Economy or evangelism—which has our attention, and which is our priority as reflected by our calendars and checkbooks?
In the past 14 months, I’ve had the opportunity to see God’s people in action in Bosnia, Kenya, Afghanistan, Mali, Uganda, and Sudan. The needs are astounding in every place, in every way. Life is difficult, and the challenge of living a godly life in some of these countries is outright dangerous!
Yet Christian people are there working, serving, and evangelizing. The church is making inroads in these hard areas, but more resources are needed. And in Africa, the harvest is begging to be gathered, but there are just not enough resources to do the work! Missionaries and national workers need prayer and provisions!
However, the economic balance is far from even, fair, or equitable between any of those countries I visited and my U.S. homeland. I wrestle in my heart with the emerging economic news each time I return home and hear that America is suffering. True, people have lost jobs, investment values have tumbled, retirement funds have been jeopardized, and optimism has been replaced with pessimism.
But is this really “tough economic news”? Is this suffering equal to that of those who live on so much less or who lose their lives for the sake of their faith in Christ? (In the U.S., life can be difficult for those making $25,000 a year. But what about the billions of people in the world who make only $250 a year—or less?)
Instead of having a “woe are we” attitude, maybe we should consider our blessings during this season of uncertainty when the Lord is asking us to prioritize our “E’s” (economy and evangelism).
Things the Lord can teach us during this testing period include:
1. Understanding afresh that everything is the Lord’s (Psalm
2. Appreciating the tremendous blessings we have been given through Christ (Ephesians 1:3)
3. Reprioritizing spending and saving habits (Luke 16:1-3)
4. Looking at the eternal perspectives of life today (Luke 12:18)
5. Becoming more efficient with our resources (Matthew 25:14-30)
6. Learning that we are in community
(1 Corinthians 12:26)
7. Entertaining the option of self-denial as part of our personal discipline (Matthew 16:24)
8. Using our resources in God-honoring and kingdom-fulfilling ways.
With half the world living on less than $2 a day, I cannot imagine the changes the Lord may want to see in how I spend my dollars, use my resources, and leverage my time. This may be the very season new priorities emerge and the most evangelism occurs!

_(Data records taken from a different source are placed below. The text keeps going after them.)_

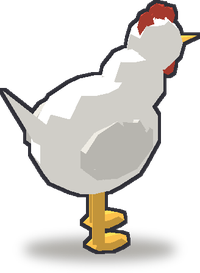
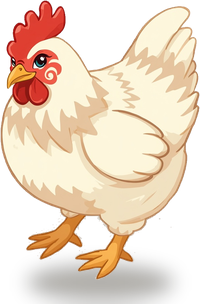
Поставить присланную курицу и завести импортёр картинок
Русская белая — первая порода, которую игрок видит, поэтому с неё и начали
замену живности на присланные картинки.

- tools/import-art.py: снимает фон заливкой от краёв (шашечки и белое поле —
  нейтральные и светлые, тушка цветная, поэтому заливка до неё не достаёт),
  срезает нарисованную под ногами тень, обрезает по краю, ужимает до 200
  пикселей и ставит общую мягкую тень — ту же, что у остальных пород.
- tools/make-animals3d.py больше не затирает заменённые породы: если в
  assets-src/art лежит исходник, рендер эту породу пропускает.
- docs/ART-TODO.md: что уже заменено, что нужно дальше и какие требования к
  картинке, чтобы встала без возни.

Claude-Session: https://claude.ai/code/session_013ovumMuRfj2SmgMR5kzGwz

diff --git a/tools/import-art.py b/tools/import-art.py
@@ -1,0 +1,122 @@
+# -*- coding: utf-8 -*-
+"""Готовит присланную картинку животного к игре: снимает фон, обрезает, ужимает.
+
+Картинки приходят квадратными (обычно 1024×1024) и с «прозрачным» фоном,
+который на деле нарисован шашечками или просто белый. Плюс под ногами часто
+лежит серый эллипс-тень — она своя у каждой картинки и во дворе выглядит
+блином, поэтому её тоже срезаем и подставляем общую мягкую тень.
+
+Фон ищется заливкой от краёв по признаку «серое и светлое»: тушка животного
+цветная, а шашечки и тень — нейтральные, поэтому заливка до них не достаёт.
+
+Запуск из корня проекта:
+    python3 tools/import-art.py картинка.png rusbel
+    python3 tools/import-art.py картинка.png rusbel --keep-shadow
+"""
+from PIL import Image, ImageDraw, ImageFilter
+from collections import deque
+import os, sys
+
+ROOT = os.path.join(os.path.dirname(os.path.abspath(__file__)), "..")
+OUT = os.path.join(ROOT, "public", "img", "iso")
+WIDTH = 200                       # столько же, сколько у остальных пород
+
+
+def is_backdrop(px, bright=168, spread=14):
+    """Нейтральный и светлый — значит фон или тень, а не животное."""
+    r, g, b = px[:3]
+    return max(r, g, b) >= bright and max(r, g, b) - min(r, g, b) <= spread
+
+
+def cut_background(im):
+    """Заливка от краёв: всё связное с рамкой и похожее на фон становится дырой."""
+    im = im.convert("RGBA")
+    w, h = im.size
+    px = im.load()
+    alpha = Image.new("L", (w, h), 255)
+    ap = alpha.load()
+
+    seen = bytearray(w * h)
+    q = deque()
+
+    def push(x, y):
+        i = y * w + x
+        if seen[i]:
+            return
+        seen[i] = 1
+        if px[x, y][3] == 0 or is_backdrop(px[x, y]):
+            ap[x, y] = 0
+            q.append((x, y))
+
+    for x in range(w):
+        push(x, 0); push(x, h - 1)
+    for y in range(h):
+        push(0, y); push(w - 1, y)
+
+    while q:
+        x, y = q.popleft()
+        for nx, ny in ((x + 1, y), (x - 1, y), (x, y + 1), (x, y - 1)):
+            if 0 <= nx < w and 0 <= ny < h:
+                push(nx, ny)
+
+    # JPEG оставляет по контуру светлую кайму: подчищаем полупрозрачную кромку
+    alpha = alpha.filter(ImageFilter.MinFilter(3)).filter(ImageFilter.GaussianBlur(0.6))
+    im.putalpha(alpha)
+    return im
+
+
+def drop_ground(im, look=0.22):
+    """Убирает то, что осталось от нарисованной тени: нейтральные пятна в нижней
+    четверти, не связанные с тушкой. Заливка их не достала, если тень отдельная."""
+    w, h = im.size
+    px = im.load()
+    y0 = int(h * (1 - look))
+    for y in range(y0, h):
+        for x in range(w):
+            r, g, b, a = px[x, y]
+            if a and is_backdrop((r, g, b), bright=150, spread=18):
+                px[x, y] = (r, g, b, 0)
+    return im
+
+
+def shadow(im):
+    """Общая мягкая тень — такая же, как у отрисованных пород."""
+    box = im.getbbox()
+    if not box:
+        return im
+    x0, y0, x1, y1 = box
+    pad = Image.new("RGBA", (im.width, im.height + 24), (0, 0, 0, 0))
+    pad.alpha_composite(im)
+    d = ImageDraw.Draw(pad)
+    sh = Image.new("RGBA", pad.size, (0, 0, 0, 0))
+    ds = ImageDraw.Draw(sh)
+    cx, half = (x0 + x1) / 2, (x1 - x0) * 0.36
+    ds.ellipse([cx - half, y1 - 14, cx + half, y1 + 18], fill=(40, 34, 20, 95))
+    sh = sh.filter(ImageFilter.GaussianBlur(9))
+    sh.alpha_composite(pad)
+    return sh
+
+
+def prepare(path, keep_shadow=False):
+    im = Image.open(path)
+    im = cut_background(im)
+    if not keep_shadow:
+        im = drop_ground(im)
+    box = im.getbbox()
+    if not box:
+        raise SystemExit("после обрезки ничего не осталось — проверь картинку")
+    im = im.crop(box)
+    im = im.resize((WIDTH, max(1, round(im.height * WIDTH / im.width))), Image.LANCZOS)
+    return shadow(im)
+
+
+if __name__ == "__main__":
+    args = [a for a in sys.argv[1:] if not a.startswith("--")]
+    if len(args) < 2:
+        raise SystemExit(__doc__)
+    src, key = args[0], args[1]
+    im = prepare(src, keep_shadow="--keep-shadow" in sys.argv)
+    os.makedirs(OUT, exist_ok=True)
+    dst = os.path.join(OUT, "breed-" + key + ".png")
+    im.save(dst, optimize=True)
+    print("готово:", dst, im.size)

diff --git a/tools/make-animals3d.py b/tools/make-animals3d.py
@@ -329,8 +329,19 @@ BREEDS = {
     "vladimir": model("Horse", None, 1.15),
 }
 
+def imported(key):
+    """Порода уже заменена присланной картинкой — рендер её не трогает."""
+    art = os.path.join(ROOT, "assets-src", "art")
+    return any(os.path.exists(os.path.join(art, key + ext))
+               for ext in (".png", ".jpg", ".jpeg", ".webp"))
+
+
 if __name__ == "__main__":
+    skipped = []
     for key, spec in BREEDS.items():
+        if imported(key):
+            skipped.append(key)
+            continue
         if "mesh" in spec:
             im = render(spec["mesh"], yaw=-38, pitch=24, scale=spec["scale"])
         else:
@@ -344,4 +355,6 @@ if __name__ == "__main__":
         if spec.get("spots"):
             im = specks(im, spec["spots"][0] + (255,), seed=hash(key) % 1000, n=spec["spots"][1])
         save(shadow(im), key)
-    print("готово пород:", len(BREEDS))
+    print("отрисовано пород:", len(BREEDS) - len(skipped))
+    if skipped:
+        print("взяты присланные картинки:", ", ".join(skipped))

diff --git a/docs/ART-TODO.md b/docs/ART-TODO.md
@@ -1,0 +1,58 @@
+# Какие текстуры животных нужны
+
+Порядок — как игрок их встречает: сверху то, что нужно раньше всего.
+Сделал → кидай картинку, я прогоняю её через импортёр:
+
+```
+python3 tools/import-art.py картинка.png <id>
+```
+
+Скрипт сам снимает фон (хоть шашечки, хоть белый), срезает нарисованную под
+ногами тень, обрезает по краю, ужимает до 200 пикселей по ширине и подставляет
+общую мягкую тень. Исходник кладём в `assets-src/art/<id>.jpg`.
+
+## Чтобы картинка встала без возни
+
+- **Вид сбоку в три четверти, мордой вправо** — как у присланной курицы. Во
+  дворе все смотрят в одну сторону, развёрнутых придётся отражать.
+- Животное целиком, стоит на ногах, ничем не обрезано по краям.
+- Фон прозрачный или ровный белый. Шашечки тоже сойдут.
+- Своя тень-эллипс под ногами не нужна — я всё равно срезаю и ставлю общую.
+  Если хочется оставить: `--keep-shadow`.
+- Квадрат 1024×1024 — в самый раз, больше не нужно.
+- Без подписей, рамок и бликов по краю картинки.
+
+## Список
+
+| Готово | Файл | Порода | Постройка | Уровень | Как выглядит |
+|:---:|---|---|---|:---:|---|
+| ✅ | `breed-rusbel.png` | Русская белая | Курятник | 1 | Белая несушка, красный гребень |
+| | `breed-leggorn.png` | Леггорн | Курятник | 3 | Белая, гребень крупный, набок |
+| | `breed-tula.png` | Тульский бойцовый | Гусятник | 4 | Серый гусь, характер скверный |
+| | `breed-vietnam.png` | Вьетнамская вислобрюхая | Свинарник | 5 | Чёрная свинья, брюхо до земли |
+| | `breed-kuchin.png` | Кучинская юбилейная | Курятник | 6 | Рыже-бурая курица, золотая шея |
+| | `breed-holmgus.png` | Холмогорский гусь | Гусятник | 7 | Белый гусь, шишка на клюве |
+| | `breed-brama.png` | Брама | Курятник | 8 | Крупная, светлая, мохнатые ноги |
+| | `breed-mirgorod.png` | Миргородская | Свинарник | 9 | Рябая: розовая с чёрными пятнами |
+| | `breed-holmkor.png` | Холмогорская | Коровник | 10 | Корова чёрно-пёстрая |
+| | `breed-landras.png` | Ландрас | Свинарник | 11 | Длинная бледно-розовая, уши вперёд |
+| | `breed-simment.png` | Симментальская | Коровник | 13 | Корова рыже-пёстрая, белая голова |
+| | `breed-krupbel.png` | Крупная белая | Свинарник | 13 | Крупная розовая свинья |
+| | `breed-vladimir.png` | Владимирский тяжеловоз | Конюшня | 14 | Гнедой тяжеловоз, щётки на ногах |
+
+## Потом, если захочется
+
+Не животные, но тоже пиксельные и выбиваются:
+
+| Файл | Что это | Где видно |
+|---|---|---|
+| `prop-farmer.png` | Председатель | подсказка внизу двора |
+| `feed-bone.png` | Косточка | корм для собаки |
+| `feed-fish.png` | Рыбка | корм для кота |
+
+Пёс и кот пока эмодзи в шапке — если дашь картинки, заведу им спрайты.
+
+## Откуда что взялось
+
+Присланные картинки сделаны нейросетью по заказу владельца проекта; остальная
+графика и её лицензии описаны в [CREDITS.md](../CREDITS.md).

diff --git a/CREDITS.md b/CREDITS.md
@@ -104,6 +104,11 @@ https://www.patreon.com/quaternius*. Исходные `.obj` лежат в
 Птиц в наборе нет, поэтому курица и гусь собираются из примитивов прямо в коде —
 эллипсоиды, конусы и цилиндры с тем же числом граней, что у моделей.
 
+Породы по одной заменяются присланными картинками: они сделаны нейросетью по
+заказу владельца проекта, лежат в `assets-src/art/`, а `tools/import-art.py`
+снимает с них фон и приводит к общему размеру. Что уже заменено и что ещё нужно —
+в [docs/ART-TODO.md](docs/ART-TODO.md). Пока не заменено — работает рендер ниже.
+
 Всё это снимает `tools/make-animals3d.py`: свой растеризатор на Pillow, без
 OpenGL. Модель поворачивается под тем же углом, что и постройки во дворе, грани
 заливаются плоско в три тона, силуэт обводится тёмным контуром и получает тень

The question is—could it begin with me? Could I become more appreciative, more frugal, and more efficient in my home, community, and church? Could I learn to be content with the much I do have? Could I use less and give more? Could I see that the spiritual battle still rages for the hearts, minds, and souls of men; and that I have assets to help in the victory?

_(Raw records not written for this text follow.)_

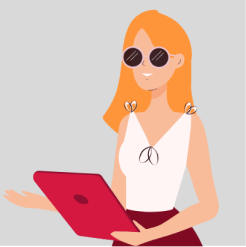
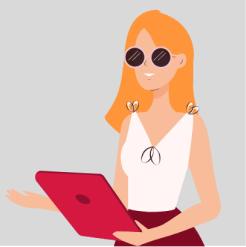
<3

diff --git a/App.js b/App.js
@@ -80,8 +80,8 @@ const styles = StyleSheet.create({
   },
 
   img2: {
-    width: 230,
-    height: 230,
+    width: 200,
+    height: 200,
   },
 
   img3: {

A hurting world and a suffering church desperately need our help. God is inviting us to join his purposes. Oh, don’t mistake a providential invitation for a desperate plea for cooperation from the Lord! God will accomplish his will, with or without you and me, and with or without America.
But are we ready in these challenging economic times to “read the season’s signs” (Matthew 16:3) and reprioritize our lives with a goal of living to evangelize instead of living to enjoy?
Mike Schrage is director of development with Good News Productions, International, Joplin, Missouri.